Short-stay accommodation operators in Tanzania told to register or face arrest

Tanzania: The Tanzanian government has told short-term rental accommodation operators to register their facilities in the next 50 days or face arrest, in a move affecting Airbnb users.

Tourism is considered to be one of the greatest sources of hard currency income for the East African country, which was the fifth-biggest African market for Airbnb in terms of total guest arrivals in the year ending in September 2017, according to the firm’s website.

Assistant director of licensing and control in the ministry of tourism, Rosada Musoma said: “There are many individuals who are operating these facilities. We want them to be recognised officially by the government and pay required license fees.”

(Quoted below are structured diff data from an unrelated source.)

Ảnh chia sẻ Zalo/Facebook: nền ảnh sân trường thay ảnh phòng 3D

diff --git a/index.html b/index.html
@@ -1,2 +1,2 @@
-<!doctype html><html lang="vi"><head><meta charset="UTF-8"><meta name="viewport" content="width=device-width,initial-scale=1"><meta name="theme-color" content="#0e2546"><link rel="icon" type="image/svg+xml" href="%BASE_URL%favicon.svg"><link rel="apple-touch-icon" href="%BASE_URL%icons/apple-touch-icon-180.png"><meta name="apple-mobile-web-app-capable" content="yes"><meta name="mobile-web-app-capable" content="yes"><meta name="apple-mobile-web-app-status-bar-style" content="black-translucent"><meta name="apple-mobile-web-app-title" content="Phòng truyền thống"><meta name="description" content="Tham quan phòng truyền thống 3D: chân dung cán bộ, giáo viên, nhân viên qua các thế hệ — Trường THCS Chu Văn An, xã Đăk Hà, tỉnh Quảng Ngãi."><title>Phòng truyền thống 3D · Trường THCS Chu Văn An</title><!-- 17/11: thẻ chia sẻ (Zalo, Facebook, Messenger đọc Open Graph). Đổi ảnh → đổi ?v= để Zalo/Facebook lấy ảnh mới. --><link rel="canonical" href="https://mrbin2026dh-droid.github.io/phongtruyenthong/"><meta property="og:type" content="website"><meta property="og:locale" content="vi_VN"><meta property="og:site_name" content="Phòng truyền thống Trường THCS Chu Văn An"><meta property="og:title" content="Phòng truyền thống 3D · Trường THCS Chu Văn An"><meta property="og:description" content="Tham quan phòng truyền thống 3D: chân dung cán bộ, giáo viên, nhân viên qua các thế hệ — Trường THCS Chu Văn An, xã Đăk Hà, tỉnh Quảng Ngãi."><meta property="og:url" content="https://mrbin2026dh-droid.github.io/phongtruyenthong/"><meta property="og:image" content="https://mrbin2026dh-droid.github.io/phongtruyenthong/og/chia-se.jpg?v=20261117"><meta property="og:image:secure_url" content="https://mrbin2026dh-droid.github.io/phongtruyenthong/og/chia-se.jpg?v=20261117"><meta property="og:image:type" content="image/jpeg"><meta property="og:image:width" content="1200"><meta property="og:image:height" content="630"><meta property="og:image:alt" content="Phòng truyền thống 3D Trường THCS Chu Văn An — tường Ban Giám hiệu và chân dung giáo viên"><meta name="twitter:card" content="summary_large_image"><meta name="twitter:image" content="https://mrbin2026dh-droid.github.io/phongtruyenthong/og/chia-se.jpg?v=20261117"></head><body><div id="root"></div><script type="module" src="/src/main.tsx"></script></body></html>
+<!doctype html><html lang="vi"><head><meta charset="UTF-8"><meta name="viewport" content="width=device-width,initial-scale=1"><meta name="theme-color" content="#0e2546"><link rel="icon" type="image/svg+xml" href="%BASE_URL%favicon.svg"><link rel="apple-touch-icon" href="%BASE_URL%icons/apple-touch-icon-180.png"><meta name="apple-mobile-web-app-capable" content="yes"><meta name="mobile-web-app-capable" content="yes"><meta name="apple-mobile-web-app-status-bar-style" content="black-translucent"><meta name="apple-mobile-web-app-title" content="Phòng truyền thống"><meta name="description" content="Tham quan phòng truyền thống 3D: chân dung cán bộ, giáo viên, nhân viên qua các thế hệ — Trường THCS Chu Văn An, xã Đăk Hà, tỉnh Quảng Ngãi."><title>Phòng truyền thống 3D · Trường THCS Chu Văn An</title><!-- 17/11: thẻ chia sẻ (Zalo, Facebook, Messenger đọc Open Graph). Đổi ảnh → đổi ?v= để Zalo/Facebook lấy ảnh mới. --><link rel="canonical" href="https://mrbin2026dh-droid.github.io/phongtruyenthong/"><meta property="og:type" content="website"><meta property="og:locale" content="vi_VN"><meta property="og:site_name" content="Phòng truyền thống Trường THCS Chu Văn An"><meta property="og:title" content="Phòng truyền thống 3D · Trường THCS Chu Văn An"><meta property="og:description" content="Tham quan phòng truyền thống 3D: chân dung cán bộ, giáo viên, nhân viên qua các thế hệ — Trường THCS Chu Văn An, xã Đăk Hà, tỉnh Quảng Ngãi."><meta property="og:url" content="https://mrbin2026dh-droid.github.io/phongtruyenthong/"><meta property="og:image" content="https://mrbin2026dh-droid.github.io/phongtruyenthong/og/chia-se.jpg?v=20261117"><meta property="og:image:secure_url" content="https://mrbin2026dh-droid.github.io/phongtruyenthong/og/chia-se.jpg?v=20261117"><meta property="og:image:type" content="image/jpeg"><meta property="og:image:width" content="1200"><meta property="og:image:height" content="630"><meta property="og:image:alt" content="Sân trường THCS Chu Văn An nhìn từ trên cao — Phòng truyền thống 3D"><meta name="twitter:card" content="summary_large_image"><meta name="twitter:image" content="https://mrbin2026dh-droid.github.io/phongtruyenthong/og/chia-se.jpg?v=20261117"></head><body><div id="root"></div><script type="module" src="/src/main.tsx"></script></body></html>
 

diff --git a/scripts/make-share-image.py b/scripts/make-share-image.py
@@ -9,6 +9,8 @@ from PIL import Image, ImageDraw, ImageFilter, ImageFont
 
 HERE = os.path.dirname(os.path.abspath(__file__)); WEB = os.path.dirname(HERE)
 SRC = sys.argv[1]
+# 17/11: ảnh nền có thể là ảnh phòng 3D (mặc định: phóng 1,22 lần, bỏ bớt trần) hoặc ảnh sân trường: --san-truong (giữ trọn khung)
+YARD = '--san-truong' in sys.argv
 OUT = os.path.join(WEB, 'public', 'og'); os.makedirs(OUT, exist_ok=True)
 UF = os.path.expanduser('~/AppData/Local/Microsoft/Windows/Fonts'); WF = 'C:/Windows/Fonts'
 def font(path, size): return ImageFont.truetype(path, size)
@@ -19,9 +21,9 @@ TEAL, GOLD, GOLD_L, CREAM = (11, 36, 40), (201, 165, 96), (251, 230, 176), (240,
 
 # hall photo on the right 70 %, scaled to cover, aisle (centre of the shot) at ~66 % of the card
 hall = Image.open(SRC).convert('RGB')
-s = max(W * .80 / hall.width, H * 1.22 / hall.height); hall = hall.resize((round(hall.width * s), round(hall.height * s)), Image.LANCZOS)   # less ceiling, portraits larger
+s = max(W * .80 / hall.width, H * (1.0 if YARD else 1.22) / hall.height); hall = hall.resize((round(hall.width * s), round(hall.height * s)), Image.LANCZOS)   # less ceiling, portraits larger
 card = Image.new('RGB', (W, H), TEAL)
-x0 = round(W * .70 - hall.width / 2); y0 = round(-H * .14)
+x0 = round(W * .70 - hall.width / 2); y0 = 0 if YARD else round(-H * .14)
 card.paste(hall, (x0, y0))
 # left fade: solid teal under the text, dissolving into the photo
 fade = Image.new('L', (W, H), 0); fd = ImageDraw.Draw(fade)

She said that once the 50-day period expires, the government will go from ‘house to house’ in order to arrest operators who fail to register in time.

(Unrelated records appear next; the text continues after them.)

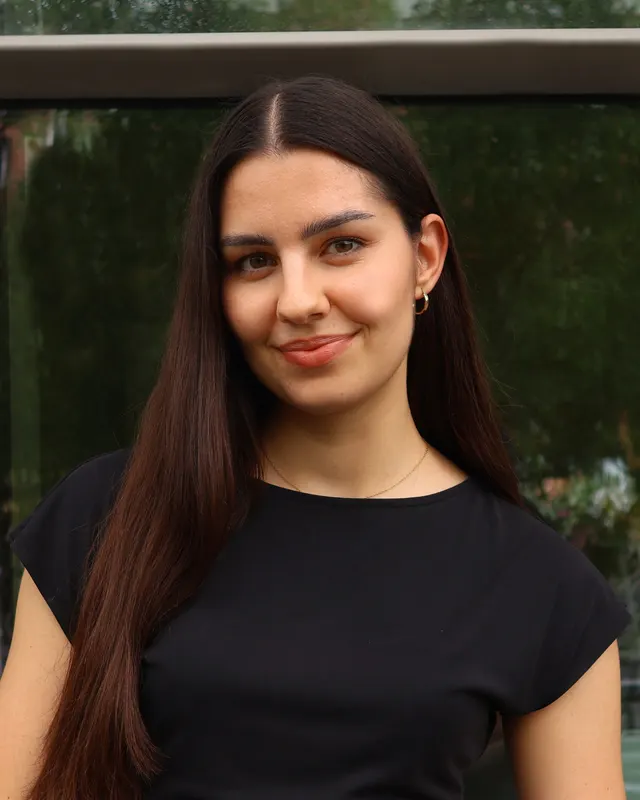
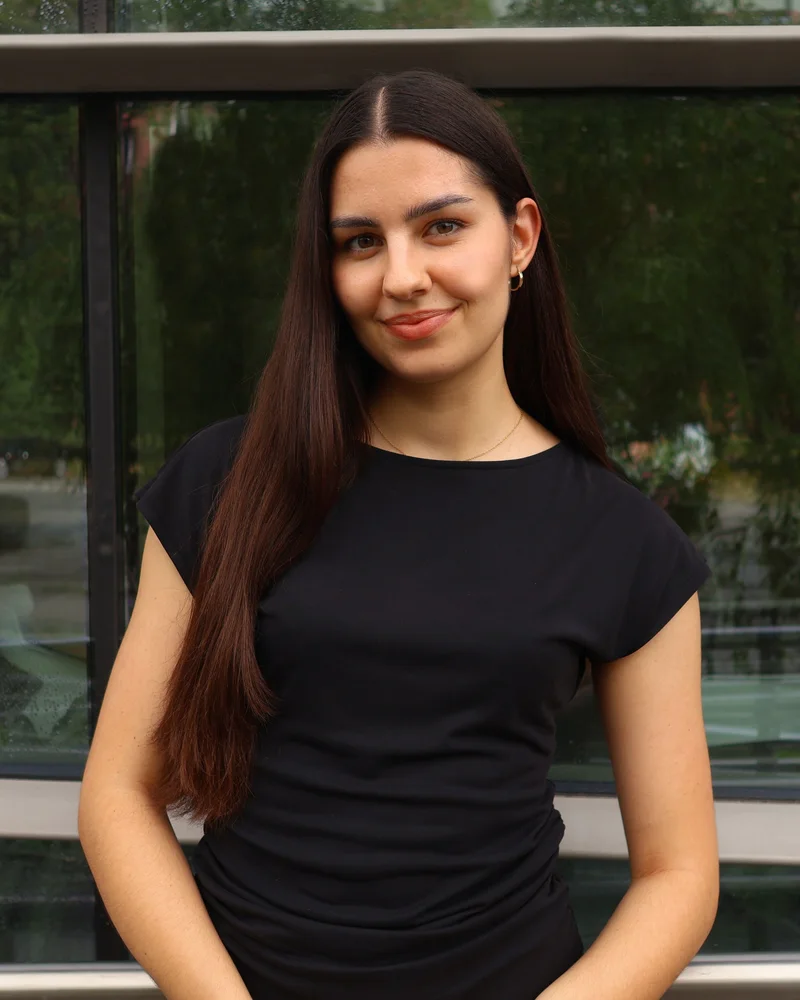
fix: portrety Zarządu na nowo z oryginałów sesji (oddalone, do pasa, 800x1000) i ostre zdjęcie grupowe z oryginału

diff --git a/src/app/[locale]/zarzad/page.tsx b/src/app/[locale]/zarzad/page.tsx
@@ -38,7 +38,7 @@ export default async function ZarzadPage({ params }: Props) {
         ]}
       />
       {/* Sesja Zarządu 2026/2027, schody przed budynkiem Z - szeroki kadr bez nóg pierwszego rzędu. */}
-      <TeamPhotoBand src="/photos/zarzad/zespol-szeroki.webp" alt={t("heroPhotoAlt")} label={t("bandLabel", { term: TERM })} place={t("bandPlace")} position="50% 40%" />
+      <TeamPhotoBand src="/photos/zarzad/zespol-szeroki.webp" alt={t("heroPhotoAlt")} label={t("bandLabel", { term: TERM })} place={t("bandPlace")} position="50% 50%" />
       <ZarzadContent orders={orders} />
     </>
   );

Executive secretary of the Tanzania Association of Tour Operators, Siriri Akko, said the government’s decision would create fairness in business and prevent tourists from getting into difficulties.

Akko said: “Even if they (accommodation operators) receive a low number of tourists, they should pay taxes and license fees like others because their business is growing fast as tourists now want to experience life outside hotels.”